(Try it) Although the records contain pictures, the copy must not; reproduce everything else in them exactly.

•••••

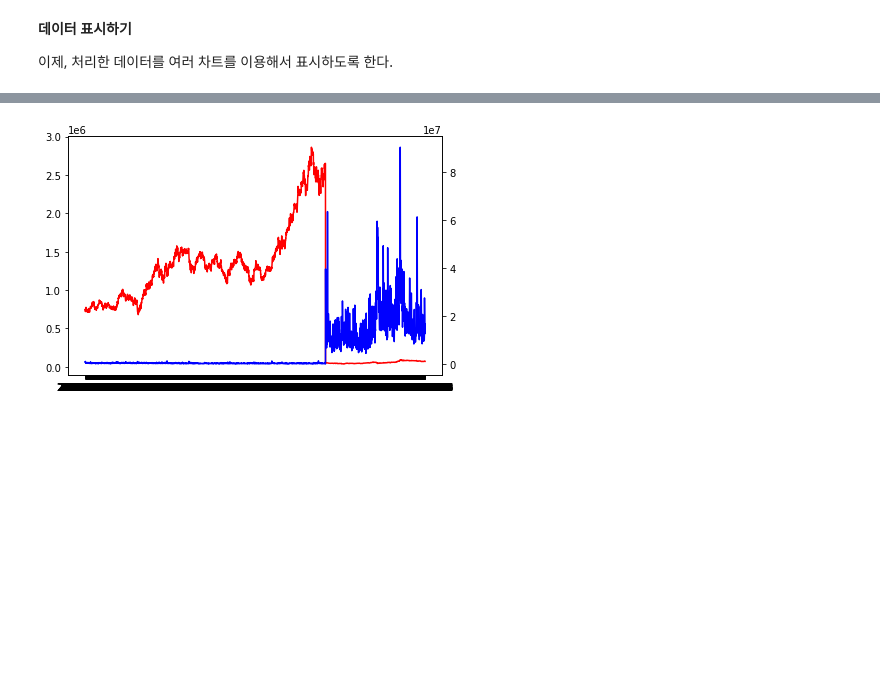
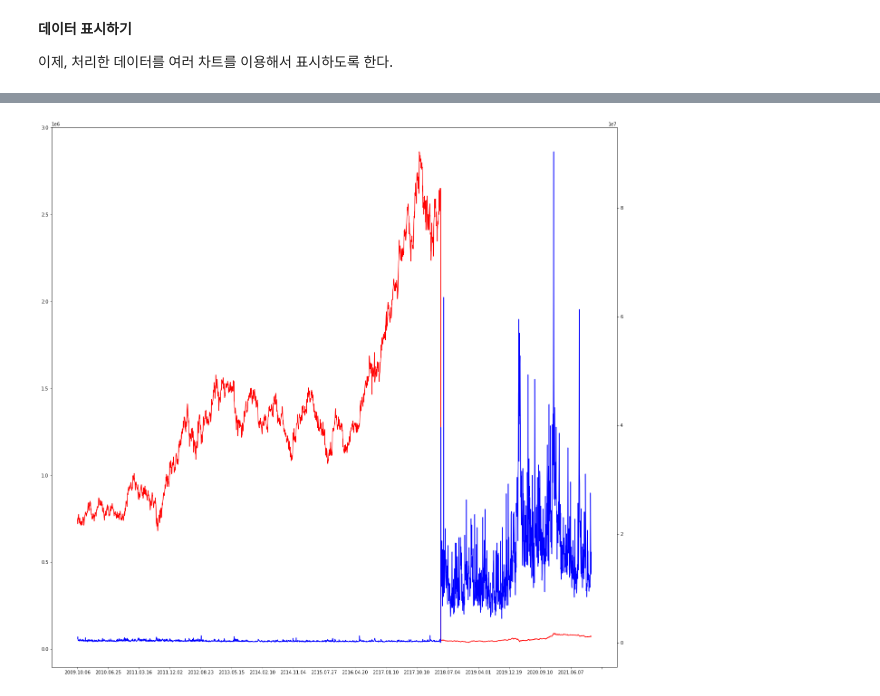
Before and after one commit to lhwlord/Data_Analysis_project, a Jupyter notebook: 프로젝트.ipynb, the cells around one changed output, grey strips where cells are left out. Cells and saved outputs as stored; diff of their text form; code cells hidden in the pictures; blank space fills up the shorter version.

```diff
--- a/프로젝트.ipynb
+++ b/프로젝트.ipynb
@@ -293,15 +346,18 @@ quake_fig = df_quake_process.plot(figsize=(20,20))
 # %%
 # 중간 마무리 : 삼성전자 주식 그래프로 나타내기
 # 참고로, 삼성전자는 2018년 5월 경 액면분할을 해서 시세 자체는 내려갔지만 거래량이 그만큼 늘었다. 이런 변수가 있는 그래프는, 저 시점을 포함한 통계를 내면 안될 것이다.
 fig, ax1 = plt.subplots()
 ax1.plot(df_profit_1.date, df_profit_1.sise, color='red')
 ax1.tick_params(axis='y')
+ax1.xaxis.set_major_locator(ticker.MultipleLocator(180))
 
 ax2 = ax1.twinx()
 ax2.plot(df_profit_1.date, df_profit_1.trading, color='blue')
 ax2.tick_params(axis='y')
+ax2.xaxis.set_major_locator(ticker.MultipleLocator(180))
 
 fig.tight_layout()
+fig.set_size_inches(20, 20)
 plt.show()
 # %% [output]
-[figure, old version]
+[figure, new version]
```
Also changed, not shown: parts of 7 cells of this notebook, 1 other file.
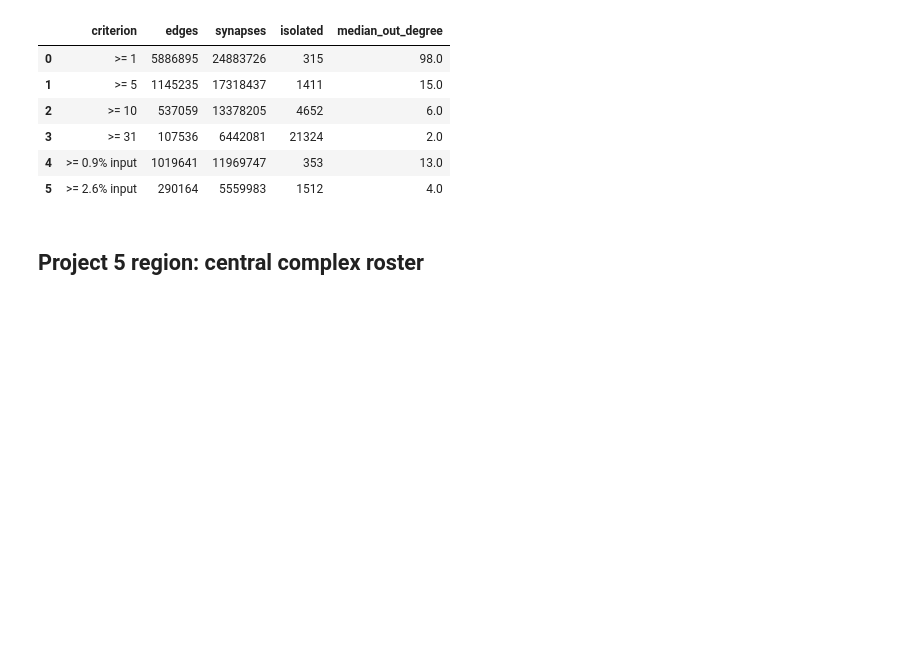
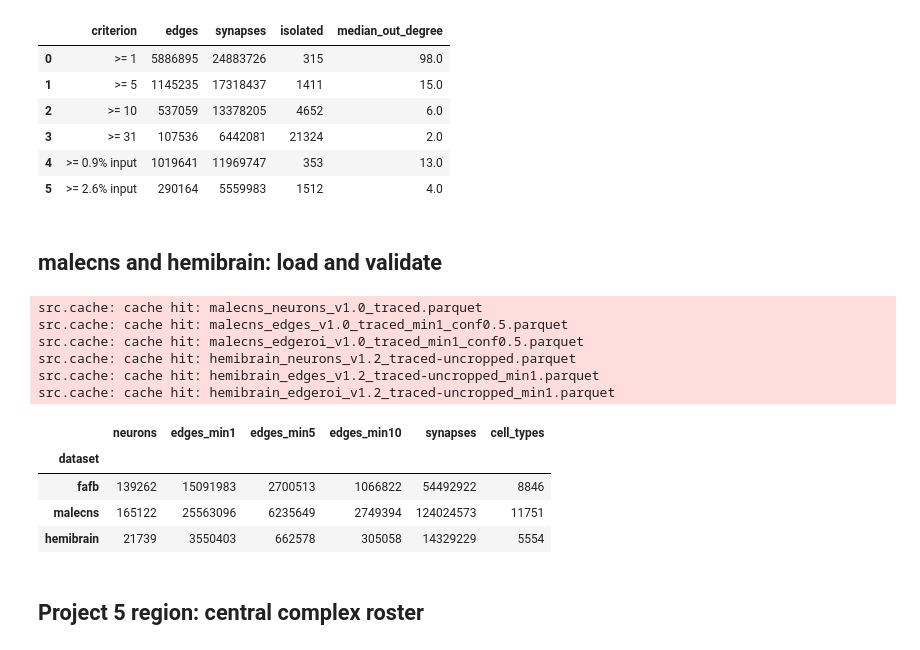
Before and after one commit to teyerci/p5-pu-wiring, a Jupyter notebook: notebooks/00_integration.ipynb, the cells around one changed output. Drawn from its saved outputs; the diff is of its cells as text; code cells hidden in the pictures; blank space fills up the shorter version.

```diff
--- a/notebooks/00_integration.ipynb
+++ b/notebooks/00_integration.ipynb
@@ -56,6 +56,29 @@ pd.DataFrame(rows)
 | 3 | >= 31 | 107536 | 6442081 | 21324 | 2.0 |
 | 4 | >= 0.9% input | 1019641 | 11969747 | 353 | 13.0 |
 | 5 | >= 2.6% input | 290164 | 5559983 | 1512 | 4.0 |
+# %% [markdown]
+## malecns and hemibrain: load and validate
+# %%
+from src import fetch_malecns, fetch_hemibrain
+mal = (fetch_malecns.load_neurons(), fetch_malecns.load_edges(), fetch_malecns.load_edgeroi())
+validate_dataset(*mal)
+hemi = (fetch_hemibrain.load_neurons(), fetch_hemibrain.load_edges(), fetch_hemibrain.load_edgeroi())
+validate_dataset(*hemi)
+from src.validate import assert_interchangeable
+assert_interchangeable(neurons, mal[0]); assert_interchangeable(neurons, hemi[0])
+pd.concat([summary(neurons, edges), summary(mal[0], mal[1]), summary(hemi[0], hemi[1])])
+# %% [output]
+src.cache: cache hit: malecns_neurons_v1.0_traced.parquet
+src.cache: cache hit: malecns_edges_v1.0_traced_min1_conf0.5.parquet
+src.cache: cache hit: malecns_edgeroi_v1.0_traced_min1_conf0.5.parquet
+src.cache: cache hit: hemibrain_neurons_v1.2_traced-uncropped.parquet
+src.cache: cache hit: hemibrain_edges_v1.2_traced-uncropped_min1.parquet
+src.cache: cache hit: hemibrain_edgeroi_v1.2_traced-uncropped_min1.parquet
+|  | neurons | edges_min1 | edges_min5 | edges_min10 | synapses | cell_types |
+| dataset |  |  |  |  |  |  |
+| fafb | 139262 | 15091983 | 2700513 | 1066822 | 54492922 | 8846 |
+| malecns | 165122 | 25563096 | 6235649 | 2749394 | 124024573 | 11751 |
+| hemibrain | 21739 | 3550403 | 662578 | 305058 | 14329229 | 5554 |
 # %% [markdown]
 ## Project 5 region: central complex roster
 # %%
```
Also changed, not shown: parts of 9 cells of this notebook, 18 other files.
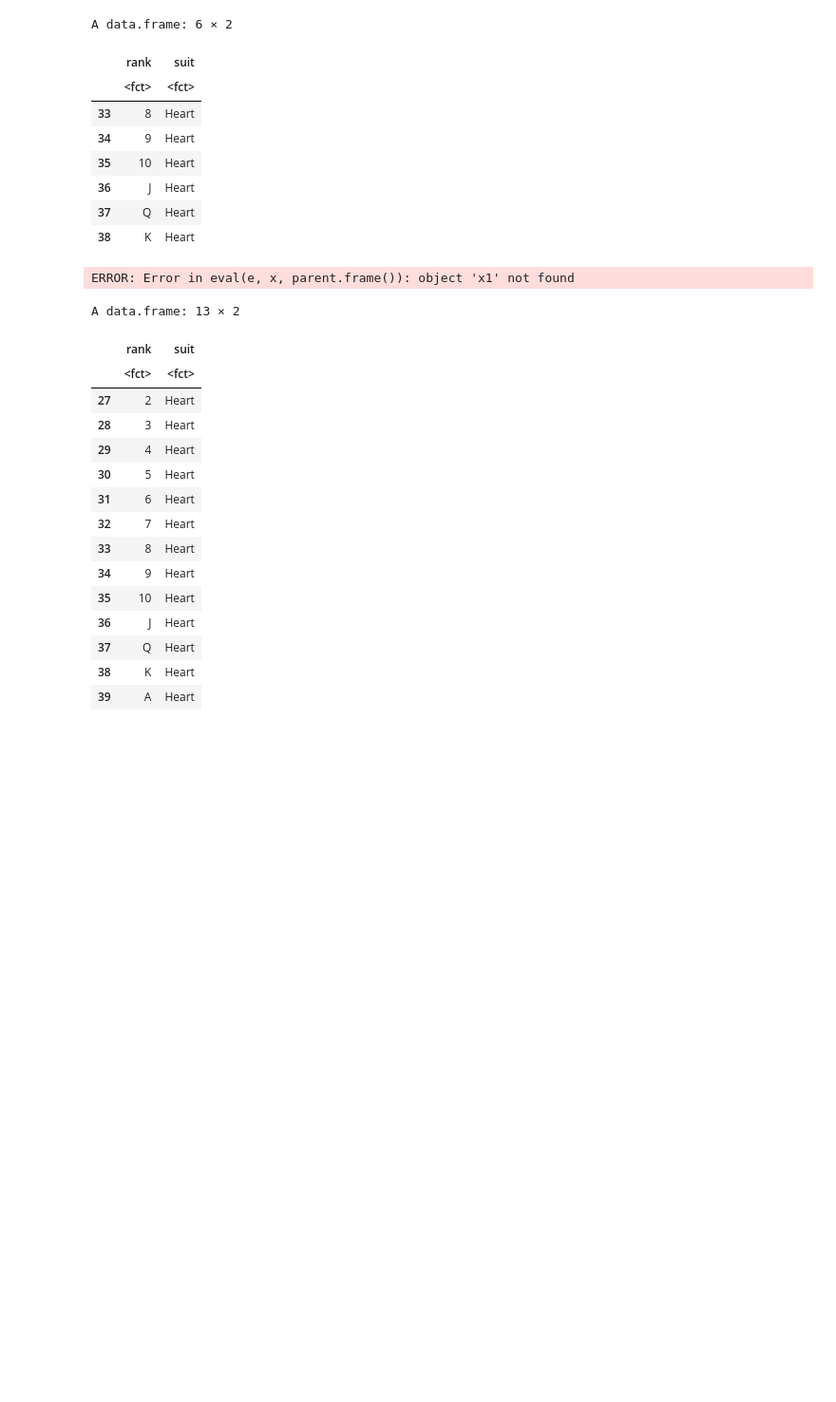
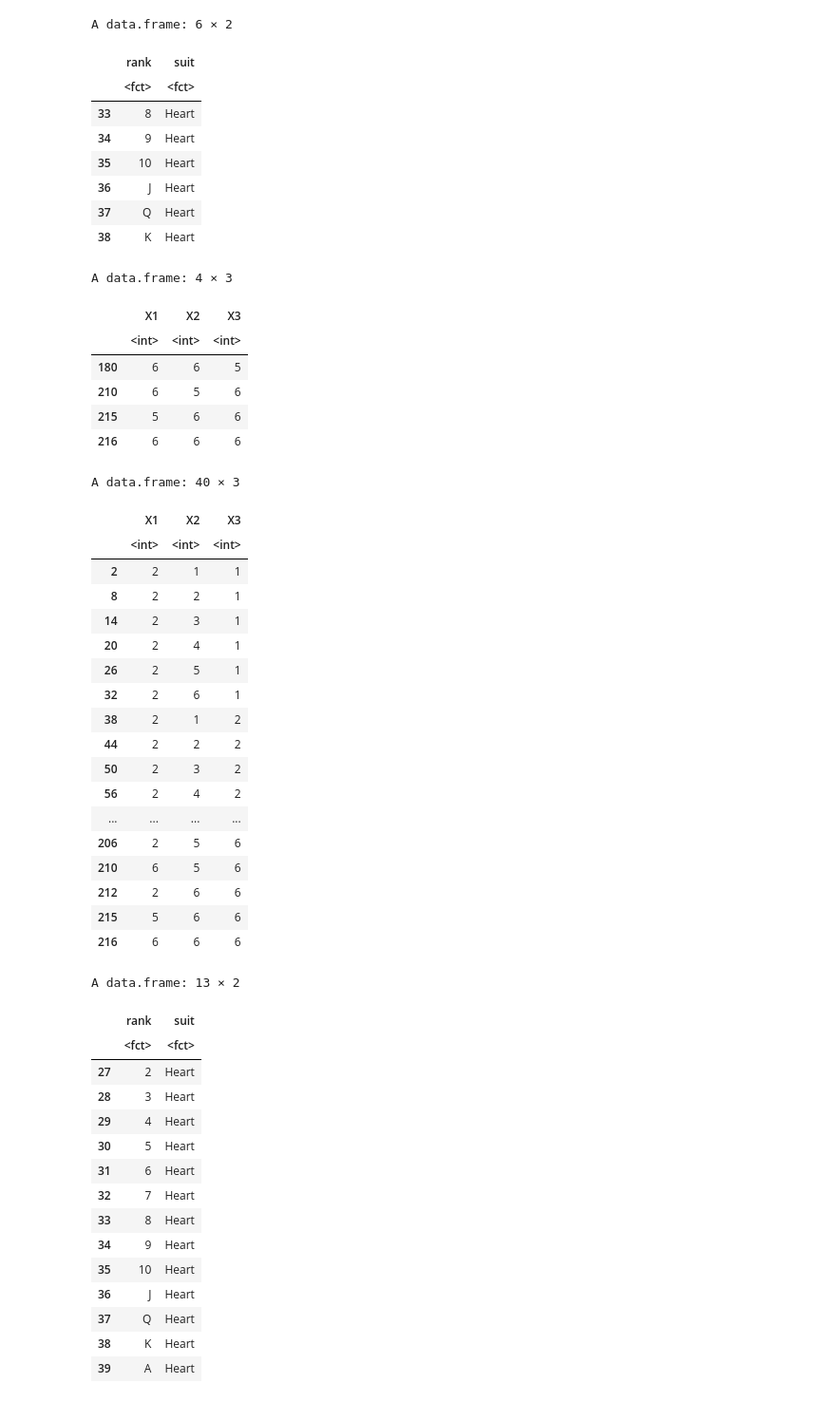
Before and after one commit to Praj-17/R-programming, a Jupyter notebook: Random experiments.ipynb, the cells around one changed output. Shown at 95% size. Cells and saved outputs as stored; diff of their text form; code cells hidden in the pictures; blank space fills up the shorter version.

```diff
--- a/Random experiments.ipynb
+++ b/Random experiments.ipynb
@@ -181,10 +211,35 @@ A data.frame: 6 × 2
 | 37 | Q | Heart |
 | 38 | K | Heart |
 # %%
-subset(rolldie(3), x1+x2+x3 > 16)
-subset(rolldie(3), x1+x2+x3 > 16 | x1== 2)
+subset(rolldie(3), X1+X2+X3 > 16)
+subset(rolldie(3), X1+X2+X3 > 16 | X1== 2)
 # %% [output]
-ERROR: Error in eval(e, x, parent.frame()): object 'x1' not found
+A data.frame: 4 × 3
+|  | X1 | X2 | X3 |
+|  | <int> | <int> | <int> |
+| 180 | 6 | 6 | 5 |
+| 210 | 6 | 5 | 6 |
+| 215 | 5 | 6 | 6 |
+| 216 | 6 | 6 | 6 |
+A data.frame: 40 × 3
+|  | X1 | X2 | X3 |
+|  | <int> | <int> | <int> |
+| 2 | 2 | 1 | 1 |
+| 8 | 2 | 2 | 1 |
+| 14 | 2 | 3 | 1 |
+| 20 | 2 | 4 | 1 |
+| 26 | 2 | 5 | 1 |
+| 32 | 2 | 6 | 1 |
+| 38 | 2 | 1 | 2 |
+| 44 | 2 | 2 | 2 |
+| 50 | 2 | 3 | 2 |
+| 56 | 2 | 4 | 2 |
+| ... | ... | ... | ... |
+| 206 | 2 | 5 | 6 |
+| 210 | 6 | 5 | 6 |
+| 212 | 2 | 6 | 6 |
+| 215 | 5 | 6 | 6 |
+| 216 | 6 | 6 | 6 |
 # %%
 s = cards()
 A = subset(s, suit == 'Heart')
```
Also changed, not shown: parts of 4 cells of this notebook.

•••••

(Response for this exercise)
Before and after one commit to lhwlord/Data_Analysis_project, a Jupyter notebook: 프로젝트.ipynb, the cells around one changed output, grey strips where cells are left out. Cells and saved outputs as stored; diff of their text form; code cells hidden in the pictures; blank space fills up the shorter version.

```diff
--- a/프로젝트.ipynb
+++ b/프로젝트.ipynb
@@ -293,15 +346,18 @@ quake_fig = df_quake_process.plot(figsize=(20,20))
 # %%
 # 중간 마무리 : 삼성전자 주식 그래프로 나타내기
 # 참고로, 삼성전자는 2018년 5월 경 액면분할을 해서 시세 자체는 내려갔지만 거래량이 그만큼 늘었다. 이런 변수가 있는 그래프는, 저 시점을 포함한 통계를 내면 안될 것이다.
 fig, ax1 = plt.subplots()
 ax1.plot(df_profit_1.date, df_profit_1.sise, color='red')
 ax1.tick_params(axis='y')
+ax1.xaxis.set_major_locator(ticker.MultipleLocator(180))
 
 ax2 = ax1.twinx()
 ax2.plot(df_profit_1.date, df_profit_1.trading, color='blue')
 ax2.tick_params(axis='y')
+ax2.xaxis.set_major_locator(ticker.MultipleLocator(180))
 
 fig.tight_layout()
+fig.set_size_inches(20, 20)
 plt.show()
 # %% [output]
-[figure, old version]
+[figure, new version]
```
Also changed, not shown: parts of 7 cells of this notebook, 1 other file.
Before and after one commit to teyerci/p5-pu-wiring, a Jupyter notebook: notebooks/00_integration.ipynb, the cells around one changed output. Drawn from its saved outputs; the diff is of its cells as text; code cells hidden in the pictures; blank space fills up the shorter version.

```diff
--- a/notebooks/00_integration.ipynb
+++ b/notebooks/00_integration.ipynb
@@ -56,6 +56,29 @@ pd.DataFrame(rows)
 | 3 | >= 31 | 107536 | 6442081 | 21324 | 2.0 |
 | 4 | >= 0.9% input | 1019641 | 11969747 | 353 | 13.0 |
 | 5 | >= 2.6% input | 290164 | 5559983 | 1512 | 4.0 |
+# %% [markdown]
+## malecns and hemibrain: load and validate
+# %%
+from src import fetch_malecns, fetch_hemibrain
+mal = (fetch_malecns.load_neurons(), fetch_malecns.load_edges(), fetch_malecns.load_edgeroi())
+validate_dataset(*mal)
+hemi = (fetch_hemibrain.load_neurons(), fetch_hemibrain.load_edges(), fetch_hemibrain.load_edgeroi())
+validate_dataset(*hemi)
+from src.validate import assert_interchangeable
+assert_interchangeable(neurons, mal[0]); assert_interchangeable(neurons, hemi[0])
+pd.concat([summary(neurons, edges), summary(mal[0], mal[1]), summary(hemi[0], hemi[1])])
+# %% [output]
+src.cache: cache hit: malecns_neurons_v1.0_traced.parquet
+src.cache: cache hit: malecns_edges_v1.0_traced_min1_conf0.5.parquet
+src.cache: cache hit: malecns_edgeroi_v1.0_traced_min1_conf0.5.parquet
+src.cache: cache hit: hemibrain_neurons_v1.2_traced-uncropped.parquet
+src.cache: cache hit: hemibrain_edges_v1.2_traced-uncropped_min1.parquet
+src.cache: cache hit: hemibrain_edgeroi_v1.2_traced-uncropped_min1.parquet
+|  | neurons | edges_min1 | edges_min5 | edges_min10 | synapses | cell_types |
+| dataset |  |  |  |  |  |  |
+| fafb | 139262 | 15091983 | 2700513 | 1066822 | 54492922 | 8846 |
+| malecns | 165122 | 25563096 | 6235649 | 2749394 | 124024573 | 11751 |
+| hemibrain | 21739 | 3550403 | 662578 | 305058 | 14329229 | 5554 |
 # %% [markdown]
 ## Project 5 region: central complex roster
 # %%
```
Also changed, not shown: parts of 9 cells of this notebook, 18 other files.
Before and after one commit to Praj-17/R-programming, a Jupyter notebook: Random experiments.ipynb, the cells around one changed output. Shown at 95% size. Cells and saved outputs as stored; diff of their text form; code cells hidden in the pictures; blank space fills up the shorter version.

```diff
--- a/Random experiments.ipynb
+++ b/Random experiments.ipynb
@@ -181,10 +211,35 @@ A data.frame: 6 × 2
 | 37 | Q | Heart |
 | 38 | K | Heart |
 # %%
-subset(rolldie(3), x1+x2+x3 > 16)
-subset(rolldie(3), x1+x2+x3 > 16 | x1== 2)
+subset(rolldie(3), X1+X2+X3 > 16)
+subset(rolldie(3), X1+X2+X3 > 16 | X1== 2)
 # %% [output]
-ERROR: Error in eval(e, x, parent.frame()): object 'x1' not found
+A data.frame: 4 × 3
+|  | X1 | X2 | X3 |
+|  | <int> | <int> | <int> |
+| 180 | 6 | 6 | 5 |
+| 210 | 6 | 5 | 6 |
+| 215 | 5 | 6 | 6 |
+| 216 | 6 | 6 | 6 |
+A data.frame: 40 × 3
+|  | X1 | X2 | X3 |
+|  | <int> | <int> | <int> |
+| 2 | 2 | 1 | 1 |
+| 8 | 2 | 2 | 1 |
+| 14 | 2 | 3 | 1 |
+| 20 | 2 | 4 | 1 |
+| 26 | 2 | 5 | 1 |
+| 32 | 2 | 6 | 1 |
+| 38 | 2 | 1 | 2 |
+| 44 | 2 | 2 | 2 |
+| 50 | 2 | 3 | 2 |
+| 56 | 2 | 4 | 2 |
+| ... | ... | ... | ... |
+| 206 | 2 | 5 | 6 |
+| 210 | 6 | 5 | 6 |
+| 212 | 2 | 6 | 6 |
+| 215 | 5 | 6 | 6 |
+| 216 | 6 | 6 | 6 |
 # %%
 s = cards()
 A = subset(s, suit == 'Heart')
```
Also changed, not shown: parts of 4 cells of this notebook.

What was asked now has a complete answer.